__INSTRUCTIONS TO FOLLOW__. Show every line below where "wvsucat" appears.

(Saved entries)
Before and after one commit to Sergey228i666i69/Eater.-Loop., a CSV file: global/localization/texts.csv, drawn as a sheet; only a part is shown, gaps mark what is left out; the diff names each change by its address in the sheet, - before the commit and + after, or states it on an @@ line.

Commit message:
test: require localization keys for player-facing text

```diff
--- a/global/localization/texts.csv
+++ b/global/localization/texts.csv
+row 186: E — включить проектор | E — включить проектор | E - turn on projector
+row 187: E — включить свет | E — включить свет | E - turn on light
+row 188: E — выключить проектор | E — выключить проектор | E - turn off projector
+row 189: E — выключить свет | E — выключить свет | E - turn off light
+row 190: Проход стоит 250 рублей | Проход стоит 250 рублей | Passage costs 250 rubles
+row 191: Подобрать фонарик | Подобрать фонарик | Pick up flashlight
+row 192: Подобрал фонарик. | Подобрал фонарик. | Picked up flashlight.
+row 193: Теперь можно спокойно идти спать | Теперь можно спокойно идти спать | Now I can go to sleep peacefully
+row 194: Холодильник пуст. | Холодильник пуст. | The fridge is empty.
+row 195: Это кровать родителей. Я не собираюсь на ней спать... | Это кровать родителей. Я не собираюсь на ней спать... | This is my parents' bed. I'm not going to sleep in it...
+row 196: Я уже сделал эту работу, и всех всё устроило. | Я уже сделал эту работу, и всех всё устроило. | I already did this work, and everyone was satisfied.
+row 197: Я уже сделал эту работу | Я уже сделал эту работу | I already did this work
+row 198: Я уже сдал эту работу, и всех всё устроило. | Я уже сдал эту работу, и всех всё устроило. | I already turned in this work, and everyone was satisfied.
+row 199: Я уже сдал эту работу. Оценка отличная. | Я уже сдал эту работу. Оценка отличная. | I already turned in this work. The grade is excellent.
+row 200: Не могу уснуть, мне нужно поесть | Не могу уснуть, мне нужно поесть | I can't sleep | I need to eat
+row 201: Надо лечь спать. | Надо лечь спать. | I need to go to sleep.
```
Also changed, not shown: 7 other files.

* * *

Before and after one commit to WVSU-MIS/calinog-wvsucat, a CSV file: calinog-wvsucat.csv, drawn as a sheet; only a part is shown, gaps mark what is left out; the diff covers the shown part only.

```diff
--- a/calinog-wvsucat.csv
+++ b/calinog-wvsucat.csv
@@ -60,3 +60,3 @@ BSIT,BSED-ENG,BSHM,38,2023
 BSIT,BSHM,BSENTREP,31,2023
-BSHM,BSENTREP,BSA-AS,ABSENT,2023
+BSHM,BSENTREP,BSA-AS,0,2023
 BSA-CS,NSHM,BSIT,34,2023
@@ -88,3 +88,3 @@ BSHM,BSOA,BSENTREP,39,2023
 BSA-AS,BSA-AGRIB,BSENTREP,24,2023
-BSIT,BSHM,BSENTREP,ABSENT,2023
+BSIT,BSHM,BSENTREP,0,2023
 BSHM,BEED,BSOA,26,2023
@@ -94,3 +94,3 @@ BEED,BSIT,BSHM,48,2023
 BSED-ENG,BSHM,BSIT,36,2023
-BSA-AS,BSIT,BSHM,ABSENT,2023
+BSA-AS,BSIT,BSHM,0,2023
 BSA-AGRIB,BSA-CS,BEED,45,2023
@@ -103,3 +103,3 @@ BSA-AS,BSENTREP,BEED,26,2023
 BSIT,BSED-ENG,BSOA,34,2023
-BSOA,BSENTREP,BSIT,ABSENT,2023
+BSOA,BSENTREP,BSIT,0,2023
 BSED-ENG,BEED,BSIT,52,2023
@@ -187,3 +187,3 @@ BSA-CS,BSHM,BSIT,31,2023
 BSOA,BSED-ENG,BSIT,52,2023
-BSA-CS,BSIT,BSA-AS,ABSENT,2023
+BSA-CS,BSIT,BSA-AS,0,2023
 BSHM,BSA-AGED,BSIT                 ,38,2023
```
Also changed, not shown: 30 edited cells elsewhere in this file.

__RESULT FOR THIS TASK__.
Before and after one commit to WVSU-MIS/calinog-wvsucat, a CSV file: calinog-wvsucat.csv, drawn as a sheet; only a part is shown, gaps mark what is left out; the diff covers the shown part only.
--- a/calinog-wvsucat.csv
+++ b/calinog-wvsucat.csv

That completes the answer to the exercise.